Objective—To assess whether site-related changes in biochemical composition are present in the cartilage and subchondral and trabecular bone of the metacarpophalangeal joint of horses with early osteoarthritis.
Sample Population—Right metacarpophalangeal joints from 59 mature warmblood horses.
Procedure—Biochemical data (cross-link, amino acid, DNA, and ash contents; denatured collagen and glycosaminoglycan [GAG] concentrations; bone mineral density; and mineral composition) were obtained from 2 differently loaded sites of phalanx I cartilage and subchondral and trabecular bone samples; data were compared with previously published values from nonosteoarthritic equine joints.
Results—Compared with findings in nonosteoarthritic joints, GAG concentration was lower in cartilage from osteoarthritic joints and there was a loss of site differences in cellularity and lysylpyridinoline (LP) cross-link content. In subchondral bone, LP cross-link content was decreased overall and there was a loss of site differences in osteoarthritic joints; ash content was higher in the osteoarthritic joints. Hydroxyproline content in trabecular bone from osteoarthritic joints was greater than that in nonosteoarthritic trabecular bone. In all 3 layers and at both sites, the linear increase of the pentosidine cross-link content with age had diminished or was not apparent in the horses with osteoarthritic joints.
Conclusions and Clinical Relevance—In equine metacarpophalangeal joints with early osteoarthritis, distinct biochemical changes were detected in the cartilage and subchondral and trabecular bone. The dissimilarity in response of the different tissues and differences between the sites that are affected may be related to differences in biomechanical loading and transmission and dissipation of force. (Am J Vet Res 2005;66:1238–1246)
Objective—To determine the speed of sound (SOS) in equine articular cartilage and investigate the influence of age, site in the joint, and cartilage degeneration on the SOS.
Sample Population—Cartilage samples from 38 metacarpophalangeal joints of 38 horses (age range, 5 months to 22 years).

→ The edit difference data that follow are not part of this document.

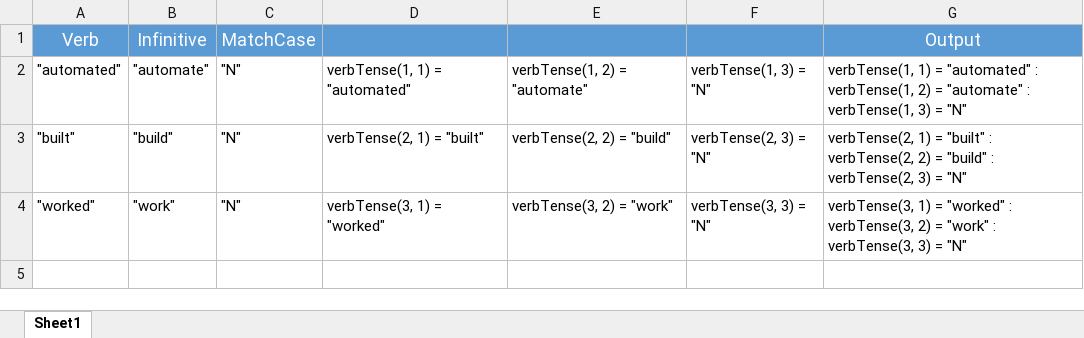
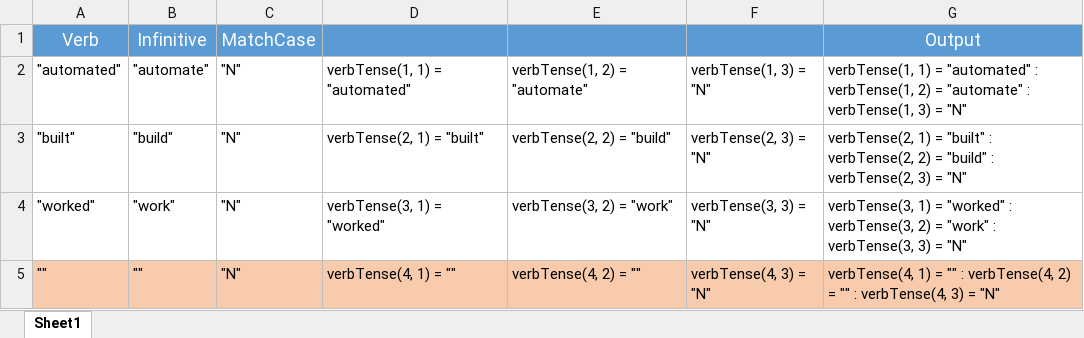
Before and after one commit to EllenMorningside/MorningsideMacros, an Excel workbook: VerbTense4 Repo.xlsx, sheet Sheet1, drawn as a sheet; values as stored, in another font and other column widths than the file's, no borders; the diff names each change by its address in the sheet, - before the commit and + after, or states it on an @@ line.

```diff
--- a/VerbTense4 Repo.xlsx (sheet Sheet1)
+++ b/VerbTense4 Repo.xlsx (sheet Sheet1)
+row 5: "" | "" | "N" | verbTense(4, 1) = "" | verbTense(4, 2) = "" | verbTense(4, 3) = "N" | verbTense(4, 1) = "" : verbTense(4, 2) = "" : verbTense(4, 3) = "N"
```
Also changed, not shown: VerbTense1 Repo.xlsx, VerbTense2 Repo.xlsx, 2 other files.
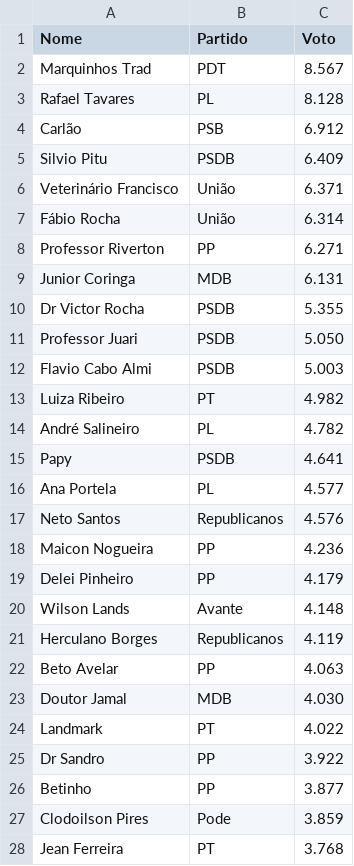
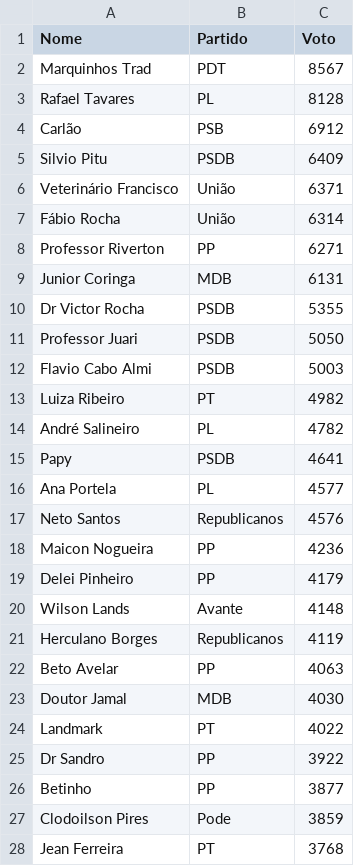
Before and after one commit to RiquelmeG22/CodigosSenac, a CSV file: eleicao.csv, drawn as a sheet; only a part is shown; the diff covers the shown part only.

```diff
--- a/eleicao.csv
+++ b/eleicao.csv
@@ -2,27 +2,27 @@ Nome, Partido, Voto
-Marquinhos Trad, PDT, 8.567
-Rafael Tavares, PL, 8.128
-Carlão, PSB, 6.912
-Silvio Pitu, PSDB, 6.409
-Veterinário Francisco, União, 6.371
-Fábio Rocha, União, 6.314
-Professor Riverton, PP, 6.271
-Junior Coringa, MDB, 6.131
-Dr Victor Rocha, PSDB, 5.355
-Professor Juari, PSDB, 5.050
-Flavio Cabo Almi, PSDB, 5.003
-Luiza Ribeiro, PT, 4.982
-André Salineiro, PL, 4.782
-Papy, PSDB, 4.641
-Ana Portela, PL, 4.577
-Neto Santos, Republicanos, 4.576
-Maicon Nogueira, PP, 4.236
-Delei Pinheiro, PP, 4.179
-Wilson Lands, Avante, 4.148
-Herculano Borges, Republicanos, 4.119
-Beto Avelar, PP, 4.063
-Doutor Jamal, MDB, 4.030
-Landmark, PT, 4.022
-Dr Sandro, PP, 3.922
-Betinho, PP, 3.877
-Clodoilson Pires, Pode, 3.859
-Jean Ferreira, PT, 3.768
+Marquinhos Trad, PDT, 8567
+Rafael Tavares, PL, 8128
+Carlão, PSB, 6912
+Silvio Pitu, PSDB, 6409
+Veterinário Francisco, União, 6371
+Fábio Rocha, União, 6314
+Professor Riverton, PP, 6271
+Junior Coringa, MDB, 6131
+Dr Victor Rocha, PSDB, 5355
+Professor Juari, PSDB, 5050
+Flavio Cabo Almi, PSDB, 5003
+Luiza Ribeiro, PT, 4982
+André Salineiro, PL, 4782
+Papy, PSDB, 4641
+Ana Portela, PL, 4577
+Neto Santos, Republicanos, 4576
+Maicon Nogueira, PP, 4236
+Delei Pinheiro, PP, 4179
+Wilson Lands, Avante, 4148
+Herculano Borges, Republicanos, 4119
+Beto Avelar, PP, 4063
+Doutor Jamal, MDB, 4030
+Landmark, PT, 4022
+Dr Sandro, PP, 3922
+Betinho, PP, 3877
+Clodoilson Pires, Pode, 3859
+Jean Ferreira, PT, 3768
```
Also changed, not shown: 3 edited cells elsewhere in this file, 3 other files.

Procedure—Osteochondral plugs were collected from 2 articular sites of the proximal phalanx after the degenerative state was characterized by use of the cartilage degeneration index (CDI) technique. The SOS was calculated (ratio of needle-probe cartilage thickness to time of flight of the ultrasound pulse), and relationships between SOS value and age, site, and cartilage degeneration were evaluated. An analytical model of cartilage indentation was used to evaluate the effect of variation in true SOS on the determination of cartilage thickness and dynamic modulus with the ultrasound indentation technique.
Results—The mean SOS for all samples was 1,696 ± 126 m/s. Age, site, and cartilage degeneration had no significant influence on the SOS in cartilage. The analytical model revealed that use of the mean SOS of 1,696 m/s was associated with maximum errors of 17.5% on cartilage thickness and 7.0% on dynamic modulus in an SOS range that covered 95% of the individual measurements.
Conclusions and Clinical Relevance—In equine articular cartilage, use of mean SOS of 1,696 m/s in ultrasound indentation measurements introduces some inaccuracy on cartilage thickness determinations, but the dynamic modulus of cartilage can be estimated with acceptable accuracy in horses regardless of age, site in the joint, or stage of cartilage degeneration. (Am J Vet Res 2005;66:1175–1180)